╭─ Stored data
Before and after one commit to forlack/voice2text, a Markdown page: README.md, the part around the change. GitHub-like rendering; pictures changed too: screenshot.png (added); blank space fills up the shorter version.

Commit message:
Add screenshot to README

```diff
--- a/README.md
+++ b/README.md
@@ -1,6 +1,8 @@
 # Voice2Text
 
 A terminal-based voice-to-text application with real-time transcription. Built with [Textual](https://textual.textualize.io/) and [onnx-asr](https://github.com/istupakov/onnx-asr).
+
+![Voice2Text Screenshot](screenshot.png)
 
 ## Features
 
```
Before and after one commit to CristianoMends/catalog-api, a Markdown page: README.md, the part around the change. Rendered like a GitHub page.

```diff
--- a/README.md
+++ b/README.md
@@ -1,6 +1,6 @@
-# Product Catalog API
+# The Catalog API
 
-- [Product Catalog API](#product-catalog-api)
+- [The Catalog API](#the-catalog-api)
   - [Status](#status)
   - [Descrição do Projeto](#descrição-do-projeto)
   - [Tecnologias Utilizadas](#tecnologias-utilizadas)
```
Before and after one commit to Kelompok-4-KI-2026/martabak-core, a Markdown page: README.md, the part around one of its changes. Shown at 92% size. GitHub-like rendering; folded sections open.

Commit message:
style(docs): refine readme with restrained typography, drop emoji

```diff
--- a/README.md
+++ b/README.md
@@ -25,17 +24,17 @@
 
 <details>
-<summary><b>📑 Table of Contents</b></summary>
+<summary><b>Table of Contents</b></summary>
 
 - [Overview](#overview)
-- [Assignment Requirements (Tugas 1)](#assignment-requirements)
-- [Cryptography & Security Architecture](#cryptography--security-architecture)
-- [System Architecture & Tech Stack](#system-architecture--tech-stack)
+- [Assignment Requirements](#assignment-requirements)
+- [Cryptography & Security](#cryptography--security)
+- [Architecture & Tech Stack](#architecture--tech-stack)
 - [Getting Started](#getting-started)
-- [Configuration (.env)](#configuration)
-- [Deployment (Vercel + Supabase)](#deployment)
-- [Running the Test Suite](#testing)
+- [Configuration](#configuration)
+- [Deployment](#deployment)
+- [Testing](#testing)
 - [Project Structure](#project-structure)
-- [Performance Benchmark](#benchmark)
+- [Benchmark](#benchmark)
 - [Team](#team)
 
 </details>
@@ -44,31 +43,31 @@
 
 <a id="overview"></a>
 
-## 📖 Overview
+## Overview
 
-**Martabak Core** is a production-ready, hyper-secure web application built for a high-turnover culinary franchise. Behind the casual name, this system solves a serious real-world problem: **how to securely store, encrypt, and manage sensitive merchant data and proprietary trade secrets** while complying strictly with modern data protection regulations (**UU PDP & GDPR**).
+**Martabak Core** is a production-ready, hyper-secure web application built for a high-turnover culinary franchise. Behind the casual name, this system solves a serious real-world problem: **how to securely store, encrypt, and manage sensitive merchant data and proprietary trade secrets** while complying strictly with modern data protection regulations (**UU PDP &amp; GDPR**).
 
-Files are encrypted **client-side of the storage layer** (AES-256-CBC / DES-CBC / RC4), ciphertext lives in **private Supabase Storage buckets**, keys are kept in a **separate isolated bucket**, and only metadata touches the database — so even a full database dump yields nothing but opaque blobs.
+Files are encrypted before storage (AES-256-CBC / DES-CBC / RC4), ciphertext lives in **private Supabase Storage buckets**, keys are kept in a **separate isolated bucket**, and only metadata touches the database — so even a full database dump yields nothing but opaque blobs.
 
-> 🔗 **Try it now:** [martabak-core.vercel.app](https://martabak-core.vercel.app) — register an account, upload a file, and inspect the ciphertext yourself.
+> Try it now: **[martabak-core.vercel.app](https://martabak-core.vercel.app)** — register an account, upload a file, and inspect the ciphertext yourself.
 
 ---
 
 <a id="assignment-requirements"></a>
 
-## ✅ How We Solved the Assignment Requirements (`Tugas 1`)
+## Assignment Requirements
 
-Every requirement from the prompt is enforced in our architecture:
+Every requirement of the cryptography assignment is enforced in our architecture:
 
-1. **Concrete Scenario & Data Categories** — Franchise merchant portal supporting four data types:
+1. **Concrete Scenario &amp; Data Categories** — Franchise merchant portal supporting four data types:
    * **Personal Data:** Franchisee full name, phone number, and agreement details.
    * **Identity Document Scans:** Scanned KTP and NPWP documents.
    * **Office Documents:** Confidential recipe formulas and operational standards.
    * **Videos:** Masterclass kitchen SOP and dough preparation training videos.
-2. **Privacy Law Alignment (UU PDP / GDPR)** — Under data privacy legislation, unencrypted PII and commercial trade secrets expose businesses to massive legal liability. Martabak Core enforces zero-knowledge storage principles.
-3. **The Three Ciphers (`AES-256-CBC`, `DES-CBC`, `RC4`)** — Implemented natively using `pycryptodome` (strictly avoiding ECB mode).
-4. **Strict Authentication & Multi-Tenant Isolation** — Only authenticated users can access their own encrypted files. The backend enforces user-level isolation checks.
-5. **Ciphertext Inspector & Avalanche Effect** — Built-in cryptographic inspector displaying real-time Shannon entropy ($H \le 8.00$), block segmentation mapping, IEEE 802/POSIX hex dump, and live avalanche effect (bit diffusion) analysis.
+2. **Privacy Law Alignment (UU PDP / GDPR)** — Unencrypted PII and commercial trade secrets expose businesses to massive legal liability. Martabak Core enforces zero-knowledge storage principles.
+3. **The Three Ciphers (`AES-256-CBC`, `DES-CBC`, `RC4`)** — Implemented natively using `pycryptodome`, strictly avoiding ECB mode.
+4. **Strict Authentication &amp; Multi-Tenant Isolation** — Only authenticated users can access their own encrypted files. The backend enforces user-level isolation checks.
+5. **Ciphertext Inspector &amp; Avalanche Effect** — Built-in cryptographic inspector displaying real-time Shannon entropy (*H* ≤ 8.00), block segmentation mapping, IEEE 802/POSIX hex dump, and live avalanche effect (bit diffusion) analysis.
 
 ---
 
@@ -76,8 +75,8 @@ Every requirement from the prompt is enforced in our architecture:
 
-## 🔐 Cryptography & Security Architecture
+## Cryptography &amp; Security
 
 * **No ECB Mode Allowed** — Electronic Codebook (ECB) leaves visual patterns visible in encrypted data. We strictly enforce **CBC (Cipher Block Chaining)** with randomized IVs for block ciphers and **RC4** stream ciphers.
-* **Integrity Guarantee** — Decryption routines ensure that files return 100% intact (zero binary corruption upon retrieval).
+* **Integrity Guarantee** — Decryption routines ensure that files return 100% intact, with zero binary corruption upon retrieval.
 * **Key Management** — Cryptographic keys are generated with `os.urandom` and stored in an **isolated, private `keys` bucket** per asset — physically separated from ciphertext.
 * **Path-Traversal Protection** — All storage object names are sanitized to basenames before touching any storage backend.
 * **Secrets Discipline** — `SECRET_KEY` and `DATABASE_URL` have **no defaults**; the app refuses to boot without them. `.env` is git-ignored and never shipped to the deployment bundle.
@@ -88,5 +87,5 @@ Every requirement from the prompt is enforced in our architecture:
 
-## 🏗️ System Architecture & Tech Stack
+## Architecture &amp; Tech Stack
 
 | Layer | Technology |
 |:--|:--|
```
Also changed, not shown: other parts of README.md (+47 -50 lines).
╰─
_To do_
Give back each line above precisely as it stands.

_Task output_
Before and after one commit to forlack/voice2text, a Markdown page: README.md, the part around the change. GitHub-like rendering; pictures changed too: screenshot.png (added); blank space fills up the shorter version.

Commit message:
Add screenshot to README

```diff
--- a/README.md
+++ b/README.md
@@ -1,6 +1,8 @@
 # Voice2Text
 
 A terminal-based voice-to-text application with real-time transcription. Built with [Textual](https://textual.textualize.io/) and [onnx-asr](https://github.com/istupakov/onnx-asr).
+
+![Voice2Text Screenshot](screenshot.png)
 
 ## Features
 
```
Before and after one commit to CristianoMends/catalog-api, a Markdown page: README.md, the part around the change. Rendered like a GitHub page.

```diff
--- a/README.md
+++ b/README.md
@@ -1,6 +1,6 @@
-# Product Catalog API
+# The Catalog API
 
-- [Product Catalog API](#product-catalog-api)
+- [The Catalog API](#the-catalog-api)
   - [Status](#status)
   - [Descrição do Projeto](#descrição-do-projeto)
   - [Tecnologias Utilizadas](#tecnologias-utilizadas)
```
Before and after one commit to Kelompok-4-KI-2026/martabak-core, a Markdown page: README.md, the part around one of its changes. Shown at 92% size. GitHub-like rendering; folded sections open.

Commit message:
style(docs): refine readme with restrained typography, drop emoji

```diff
--- a/README.md
+++ b/README.md
@@ -25,17 +24,17 @@
 
 <details>
-<summary><b>📑 Table of Contents</b></summary>
+<summary><b>Table of Contents</b></summary>
 
 - [Overview](#overview)
-- [Assignment Requirements (Tugas 1)](#assignment-requirements)
-- [Cryptography & Security Architecture](#cryptography--security-architecture)
-- [System Architecture & Tech Stack](#system-architecture--tech-stack)
+- [Assignment Requirements](#assignment-requirements)
+- [Cryptography & Security](#cryptography--security)
+- [Architecture & Tech Stack](#architecture--tech-stack)
 - [Getting Started](#getting-started)
-- [Configuration (.env)](#configuration)
-- [Deployment (Vercel + Supabase)](#deployment)
-- [Running the Test Suite](#testing)
+- [Configuration](#configuration)
+- [Deployment](#deployment)
+- [Testing](#testing)
 - [Project Structure](#project-structure)
-- [Performance Benchmark](#benchmark)
+- [Benchmark](#benchmark)
 - [Team](#team)
 
 </details>
@@ -44,31 +43,31 @@
 
 <a id="overview"></a>
 
-## 📖 Overview
+## Overview
 
-**Martabak Core** is a production-ready, hyper-secure web application built for a high-turnover culinary franchise. Behind the casual name, this system solves a serious real-world problem: **how to securely store, encrypt, and manage sensitive merchant data and proprietary trade secrets** while complying strictly with modern data protection regulations (**UU PDP & GDPR**).
+**Martabak Core** is a production-ready, hyper-secure web application built for a high-turnover culinary franchise. Behind the casual name, this system solves a serious real-world problem: **how to securely store, encrypt, and manage sensitive merchant data and proprietary trade secrets** while complying strictly with modern data protection regulations (**UU PDP &amp; GDPR**).
 
-Files are encrypted **client-side of the storage layer** (AES-256-CBC / DES-CBC / RC4), ciphertext lives in **private Supabase Storage buckets**, keys are kept in a **separate isolated bucket**, and only metadata touches the database — so even a full database dump yields nothing but opaque blobs.
+Files are encrypted before storage (AES-256-CBC / DES-CBC / RC4), ciphertext lives in **private Supabase Storage buckets**, keys are kept in a **separate isolated bucket**, and only metadata touches the database — so even a full database dump yields nothing but opaque blobs.
 
-> 🔗 **Try it now:** [martabak-core.vercel.app](https://martabak-core.vercel.app) — register an account, upload a file, and inspect the ciphertext yourself.
+> Try it now: **[martabak-core.vercel.app](https://martabak-core.vercel.app)** — register an account, upload a file, and inspect the ciphertext yourself.
 
 ---
 
 <a id="assignment-requirements"></a>
 
-## ✅ How We Solved the Assignment Requirements (`Tugas 1`)
+## Assignment Requirements
 
-Every requirement from the prompt is enforced in our architecture:
+Every requirement of the cryptography assignment is enforced in our architecture:
 
-1. **Concrete Scenario & Data Categories** — Franchise merchant portal supporting four data types:
+1. **Concrete Scenario &amp; Data Categories** — Franchise merchant portal supporting four data types:
    * **Personal Data:** Franchisee full name, phone number, and agreement details.
    * **Identity Document Scans:** Scanned KTP and NPWP documents.
    * **Office Documents:** Confidential recipe formulas and operational standards.
    * **Videos:** Masterclass kitchen SOP and dough preparation training videos.
-2. **Privacy Law Alignment (UU PDP / GDPR)** — Under data privacy legislation, unencrypted PII and commercial trade secrets expose businesses to massive legal liability. Martabak Core enforces zero-knowledge storage principles.
-3. **The Three Ciphers (`AES-256-CBC`, `DES-CBC`, `RC4`)** — Implemented natively using `pycryptodome` (strictly avoiding ECB mode).
-4. **Strict Authentication & Multi-Tenant Isolation** — Only authenticated users can access their own encrypted files. The backend enforces user-level isolation checks.
-5. **Ciphertext Inspector & Avalanche Effect** — Built-in cryptographic inspector displaying real-time Shannon entropy ($H \le 8.00$), block segmentation mapping, IEEE 802/POSIX hex dump, and live avalanche effect (bit diffusion) analysis.
+2. **Privacy Law Alignment (UU PDP / GDPR)** — Unencrypted PII and commercial trade secrets expose businesses to massive legal liability. Martabak Core enforces zero-knowledge storage principles.
+3. **The Three Ciphers (`AES-256-CBC`, `DES-CBC`, `RC4`)** — Implemented natively using `pycryptodome`, strictly avoiding ECB mode.
+4. **Strict Authentication &amp; Multi-Tenant Isolation** — Only authenticated users can access their own encrypted files. The backend enforces user-level isolation checks.
+5. **Ciphertext Inspector &amp; Avalanche Effect** — Built-in cryptographic inspector displaying real-time Shannon entropy (*H* ≤ 8.00), block segmentation mapping, IEEE 802/POSIX hex dump, and live avalanche effect (bit diffusion) analysis.
 
 ---
 
@@ -76,8 +75,8 @@ Every requirement from the prompt is enforced in our architecture:
 
-## 🔐 Cryptography & Security Architecture
+## Cryptography &amp; Security
 
 * **No ECB Mode Allowed** — Electronic Codebook (ECB) leaves visual patterns visible in encrypted data. We strictly enforce **CBC (Cipher Block Chaining)** with randomized IVs for block ciphers and **RC4** stream ciphers.
-* **Integrity Guarantee** — Decryption routines ensure that files return 100% intact (zero binary corruption upon retrieval).
+* **Integrity Guarantee** — Decryption routines ensure that files return 100% intact, with zero binary corruption upon retrieval.
 * **Key Management** — Cryptographic keys are generated with `os.urandom` and stored in an **isolated, private `keys` bucket** per asset — physically separated from ciphertext.
 * **Path-Traversal Protection** — All storage object names are sanitized to basenames before touching any storage backend.
 * **Secrets Discipline** — `SECRET_KEY` and `DATABASE_URL` have **no defaults**; the app refuses to boot without them. `.env` is git-ignored and never shipped to the deployment bundle.
@@ -88,5 +87,5 @@ Every requirement from the prompt is enforced in our architecture:
 
-## 🏗️ System Architecture & Tech Stack
+## Architecture &amp; Tech Stack
 
 | Layer | Technology |
 |:--|:--|
```
Also changed, not shown: other parts of README.md (+47 -50 lines).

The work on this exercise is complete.